*** Opening Records shown ***

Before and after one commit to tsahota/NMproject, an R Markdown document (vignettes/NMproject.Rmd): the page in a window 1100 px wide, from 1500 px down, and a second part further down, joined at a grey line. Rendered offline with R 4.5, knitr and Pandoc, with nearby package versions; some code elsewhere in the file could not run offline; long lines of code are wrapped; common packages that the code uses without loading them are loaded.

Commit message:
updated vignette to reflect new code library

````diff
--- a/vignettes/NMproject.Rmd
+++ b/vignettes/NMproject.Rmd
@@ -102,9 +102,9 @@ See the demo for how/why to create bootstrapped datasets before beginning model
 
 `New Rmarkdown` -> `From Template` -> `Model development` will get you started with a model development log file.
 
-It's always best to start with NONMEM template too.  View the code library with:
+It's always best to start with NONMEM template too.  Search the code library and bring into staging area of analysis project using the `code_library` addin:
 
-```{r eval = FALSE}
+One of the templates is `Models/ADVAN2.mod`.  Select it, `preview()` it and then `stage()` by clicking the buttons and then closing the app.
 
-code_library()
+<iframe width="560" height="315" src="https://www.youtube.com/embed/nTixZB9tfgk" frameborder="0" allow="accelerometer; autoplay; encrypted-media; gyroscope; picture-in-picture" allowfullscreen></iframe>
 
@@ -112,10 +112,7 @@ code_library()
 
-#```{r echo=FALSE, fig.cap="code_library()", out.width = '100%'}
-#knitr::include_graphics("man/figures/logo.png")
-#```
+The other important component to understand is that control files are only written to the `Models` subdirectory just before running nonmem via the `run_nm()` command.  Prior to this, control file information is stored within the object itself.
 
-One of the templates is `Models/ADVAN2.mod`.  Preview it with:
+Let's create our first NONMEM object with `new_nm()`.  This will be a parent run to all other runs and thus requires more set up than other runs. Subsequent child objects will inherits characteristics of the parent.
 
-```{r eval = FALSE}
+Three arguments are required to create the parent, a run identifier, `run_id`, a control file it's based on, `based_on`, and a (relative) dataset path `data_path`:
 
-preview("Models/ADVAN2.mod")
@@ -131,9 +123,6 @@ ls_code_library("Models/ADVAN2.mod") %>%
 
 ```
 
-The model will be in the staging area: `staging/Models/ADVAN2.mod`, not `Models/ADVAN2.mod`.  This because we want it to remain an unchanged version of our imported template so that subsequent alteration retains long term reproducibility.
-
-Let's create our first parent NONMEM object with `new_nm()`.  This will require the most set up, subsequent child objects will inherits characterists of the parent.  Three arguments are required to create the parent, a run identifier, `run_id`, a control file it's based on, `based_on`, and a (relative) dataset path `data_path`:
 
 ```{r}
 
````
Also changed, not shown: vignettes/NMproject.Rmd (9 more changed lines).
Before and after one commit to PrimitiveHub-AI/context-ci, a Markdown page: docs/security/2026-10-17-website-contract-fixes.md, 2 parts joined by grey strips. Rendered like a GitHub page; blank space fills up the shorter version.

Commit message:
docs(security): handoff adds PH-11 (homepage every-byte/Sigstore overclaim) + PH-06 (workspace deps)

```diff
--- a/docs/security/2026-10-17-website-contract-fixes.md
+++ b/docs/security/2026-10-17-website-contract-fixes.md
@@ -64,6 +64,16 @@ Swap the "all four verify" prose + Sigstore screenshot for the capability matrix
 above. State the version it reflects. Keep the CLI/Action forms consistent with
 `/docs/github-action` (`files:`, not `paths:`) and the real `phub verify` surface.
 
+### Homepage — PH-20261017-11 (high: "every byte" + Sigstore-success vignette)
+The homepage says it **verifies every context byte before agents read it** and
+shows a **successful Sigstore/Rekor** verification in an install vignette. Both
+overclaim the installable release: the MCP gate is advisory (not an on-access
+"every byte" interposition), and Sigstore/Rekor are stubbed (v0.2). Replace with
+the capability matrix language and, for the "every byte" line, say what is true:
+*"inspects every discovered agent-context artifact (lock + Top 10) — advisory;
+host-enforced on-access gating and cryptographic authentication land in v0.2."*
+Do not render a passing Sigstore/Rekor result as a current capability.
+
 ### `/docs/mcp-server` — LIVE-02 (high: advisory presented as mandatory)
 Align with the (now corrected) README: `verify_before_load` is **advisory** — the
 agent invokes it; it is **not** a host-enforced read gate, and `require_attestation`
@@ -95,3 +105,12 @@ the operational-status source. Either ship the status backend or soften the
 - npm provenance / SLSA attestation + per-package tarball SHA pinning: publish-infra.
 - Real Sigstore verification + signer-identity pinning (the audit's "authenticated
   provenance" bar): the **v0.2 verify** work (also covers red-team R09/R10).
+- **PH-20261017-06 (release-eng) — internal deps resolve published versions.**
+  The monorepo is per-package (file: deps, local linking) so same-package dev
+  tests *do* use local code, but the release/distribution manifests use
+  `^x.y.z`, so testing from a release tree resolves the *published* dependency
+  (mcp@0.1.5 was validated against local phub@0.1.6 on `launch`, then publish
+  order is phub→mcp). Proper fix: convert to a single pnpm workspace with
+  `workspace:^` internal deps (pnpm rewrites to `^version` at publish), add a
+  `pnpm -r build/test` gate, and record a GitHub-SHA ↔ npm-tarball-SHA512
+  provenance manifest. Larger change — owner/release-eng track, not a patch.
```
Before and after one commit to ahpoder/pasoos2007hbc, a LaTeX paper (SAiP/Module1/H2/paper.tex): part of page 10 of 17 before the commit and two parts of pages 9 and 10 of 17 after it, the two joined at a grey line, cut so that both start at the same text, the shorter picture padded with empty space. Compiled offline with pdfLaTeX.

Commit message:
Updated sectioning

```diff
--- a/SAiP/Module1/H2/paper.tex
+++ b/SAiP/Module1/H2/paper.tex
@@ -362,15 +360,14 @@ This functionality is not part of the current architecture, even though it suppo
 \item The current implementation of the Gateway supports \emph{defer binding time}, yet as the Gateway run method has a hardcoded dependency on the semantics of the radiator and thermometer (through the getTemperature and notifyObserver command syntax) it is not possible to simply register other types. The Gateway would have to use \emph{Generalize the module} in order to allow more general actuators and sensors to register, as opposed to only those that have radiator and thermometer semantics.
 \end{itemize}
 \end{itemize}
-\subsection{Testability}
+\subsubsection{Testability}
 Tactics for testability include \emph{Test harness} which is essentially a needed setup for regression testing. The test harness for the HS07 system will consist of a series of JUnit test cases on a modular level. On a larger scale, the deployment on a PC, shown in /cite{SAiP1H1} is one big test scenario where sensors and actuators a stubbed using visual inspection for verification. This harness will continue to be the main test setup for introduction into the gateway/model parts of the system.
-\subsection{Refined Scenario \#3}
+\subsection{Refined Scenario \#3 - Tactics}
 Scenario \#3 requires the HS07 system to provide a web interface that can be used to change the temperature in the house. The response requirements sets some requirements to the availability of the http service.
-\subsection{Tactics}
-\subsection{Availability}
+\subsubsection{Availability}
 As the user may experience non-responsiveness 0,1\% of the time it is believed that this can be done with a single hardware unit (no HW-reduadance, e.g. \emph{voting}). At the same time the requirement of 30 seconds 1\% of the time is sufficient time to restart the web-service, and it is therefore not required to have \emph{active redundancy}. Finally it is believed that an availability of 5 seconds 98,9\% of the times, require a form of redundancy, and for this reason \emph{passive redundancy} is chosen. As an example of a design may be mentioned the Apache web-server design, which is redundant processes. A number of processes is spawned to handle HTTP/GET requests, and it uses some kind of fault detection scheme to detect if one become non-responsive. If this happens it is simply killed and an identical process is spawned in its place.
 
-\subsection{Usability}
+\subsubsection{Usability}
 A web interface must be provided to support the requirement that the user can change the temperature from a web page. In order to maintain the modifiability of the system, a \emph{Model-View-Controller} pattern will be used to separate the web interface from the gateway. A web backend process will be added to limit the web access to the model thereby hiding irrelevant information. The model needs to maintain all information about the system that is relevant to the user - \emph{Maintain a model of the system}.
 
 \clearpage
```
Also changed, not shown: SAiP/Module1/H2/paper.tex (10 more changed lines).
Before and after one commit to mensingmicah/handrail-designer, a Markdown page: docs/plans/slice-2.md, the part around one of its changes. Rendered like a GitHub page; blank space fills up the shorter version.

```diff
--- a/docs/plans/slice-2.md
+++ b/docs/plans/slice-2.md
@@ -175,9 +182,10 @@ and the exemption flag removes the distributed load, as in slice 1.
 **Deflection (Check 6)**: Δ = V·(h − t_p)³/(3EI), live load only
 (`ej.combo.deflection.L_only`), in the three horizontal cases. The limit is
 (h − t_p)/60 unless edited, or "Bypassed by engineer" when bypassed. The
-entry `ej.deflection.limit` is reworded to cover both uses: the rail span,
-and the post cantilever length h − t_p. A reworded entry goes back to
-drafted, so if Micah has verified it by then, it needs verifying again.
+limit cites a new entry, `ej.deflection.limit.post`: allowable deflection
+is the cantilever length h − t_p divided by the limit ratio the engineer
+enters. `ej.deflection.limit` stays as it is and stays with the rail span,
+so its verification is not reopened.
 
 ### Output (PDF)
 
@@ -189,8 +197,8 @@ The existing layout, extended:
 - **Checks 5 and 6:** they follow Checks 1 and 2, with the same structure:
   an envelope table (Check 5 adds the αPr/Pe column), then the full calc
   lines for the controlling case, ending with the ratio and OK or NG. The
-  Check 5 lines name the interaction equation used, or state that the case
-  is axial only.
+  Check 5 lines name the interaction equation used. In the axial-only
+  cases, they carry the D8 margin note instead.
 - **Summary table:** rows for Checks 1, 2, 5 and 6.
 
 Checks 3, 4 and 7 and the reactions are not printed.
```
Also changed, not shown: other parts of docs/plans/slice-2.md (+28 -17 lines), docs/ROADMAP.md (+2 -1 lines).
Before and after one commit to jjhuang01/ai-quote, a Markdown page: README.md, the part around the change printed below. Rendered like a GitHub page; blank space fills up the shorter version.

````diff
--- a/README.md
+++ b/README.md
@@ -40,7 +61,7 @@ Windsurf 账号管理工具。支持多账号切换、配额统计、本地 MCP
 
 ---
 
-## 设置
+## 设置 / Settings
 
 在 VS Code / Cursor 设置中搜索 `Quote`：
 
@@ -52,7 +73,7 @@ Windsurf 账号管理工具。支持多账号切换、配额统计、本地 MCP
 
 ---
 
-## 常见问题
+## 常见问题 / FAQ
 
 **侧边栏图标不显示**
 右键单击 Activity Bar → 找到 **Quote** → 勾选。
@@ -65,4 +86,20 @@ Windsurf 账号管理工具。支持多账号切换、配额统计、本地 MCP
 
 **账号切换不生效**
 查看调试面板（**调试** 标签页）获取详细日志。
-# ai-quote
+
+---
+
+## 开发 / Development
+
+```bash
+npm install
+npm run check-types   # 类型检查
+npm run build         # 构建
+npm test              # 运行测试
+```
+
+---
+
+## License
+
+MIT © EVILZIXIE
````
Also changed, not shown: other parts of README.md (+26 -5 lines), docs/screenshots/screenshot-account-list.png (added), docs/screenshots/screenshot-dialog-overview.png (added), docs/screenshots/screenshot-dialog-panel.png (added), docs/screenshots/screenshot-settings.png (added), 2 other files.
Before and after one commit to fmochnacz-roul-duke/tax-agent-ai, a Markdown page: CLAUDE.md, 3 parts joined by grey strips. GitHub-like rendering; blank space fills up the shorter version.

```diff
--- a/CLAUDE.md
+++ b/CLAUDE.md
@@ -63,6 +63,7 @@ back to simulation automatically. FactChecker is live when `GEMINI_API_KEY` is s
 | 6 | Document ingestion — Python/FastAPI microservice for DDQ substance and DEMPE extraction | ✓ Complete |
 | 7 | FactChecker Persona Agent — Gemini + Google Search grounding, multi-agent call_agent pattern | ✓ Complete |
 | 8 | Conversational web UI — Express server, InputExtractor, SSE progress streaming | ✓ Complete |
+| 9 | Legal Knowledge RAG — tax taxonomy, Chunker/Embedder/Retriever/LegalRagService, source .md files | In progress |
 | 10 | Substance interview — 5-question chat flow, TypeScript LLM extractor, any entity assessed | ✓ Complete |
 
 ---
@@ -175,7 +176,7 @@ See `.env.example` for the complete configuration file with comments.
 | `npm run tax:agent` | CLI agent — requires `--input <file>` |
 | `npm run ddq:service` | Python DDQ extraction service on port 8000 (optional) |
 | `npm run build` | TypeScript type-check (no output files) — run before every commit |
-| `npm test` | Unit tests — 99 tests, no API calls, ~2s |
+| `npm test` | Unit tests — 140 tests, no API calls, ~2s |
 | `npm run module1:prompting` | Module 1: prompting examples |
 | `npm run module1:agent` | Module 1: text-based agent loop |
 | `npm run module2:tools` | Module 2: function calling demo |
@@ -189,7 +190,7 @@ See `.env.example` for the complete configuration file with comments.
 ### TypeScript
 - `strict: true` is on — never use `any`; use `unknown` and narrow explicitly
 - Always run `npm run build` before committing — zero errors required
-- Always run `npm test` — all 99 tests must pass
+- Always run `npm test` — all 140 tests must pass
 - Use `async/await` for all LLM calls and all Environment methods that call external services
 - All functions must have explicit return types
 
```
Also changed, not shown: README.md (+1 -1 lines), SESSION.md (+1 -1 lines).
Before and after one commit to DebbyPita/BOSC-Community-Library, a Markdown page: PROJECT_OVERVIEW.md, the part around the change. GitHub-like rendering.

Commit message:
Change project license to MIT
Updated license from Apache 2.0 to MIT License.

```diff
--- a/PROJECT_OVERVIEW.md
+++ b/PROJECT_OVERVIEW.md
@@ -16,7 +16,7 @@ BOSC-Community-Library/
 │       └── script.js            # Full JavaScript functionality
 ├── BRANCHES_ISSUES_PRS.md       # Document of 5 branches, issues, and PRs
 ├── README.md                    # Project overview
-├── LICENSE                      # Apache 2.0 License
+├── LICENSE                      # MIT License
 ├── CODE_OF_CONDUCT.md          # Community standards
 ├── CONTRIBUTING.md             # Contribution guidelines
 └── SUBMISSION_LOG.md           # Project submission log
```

*** Closing Records shown ***

Work instructions
Search the data above for the word "tests" and say how many lines contain it, giving only that number.

Response to this task
5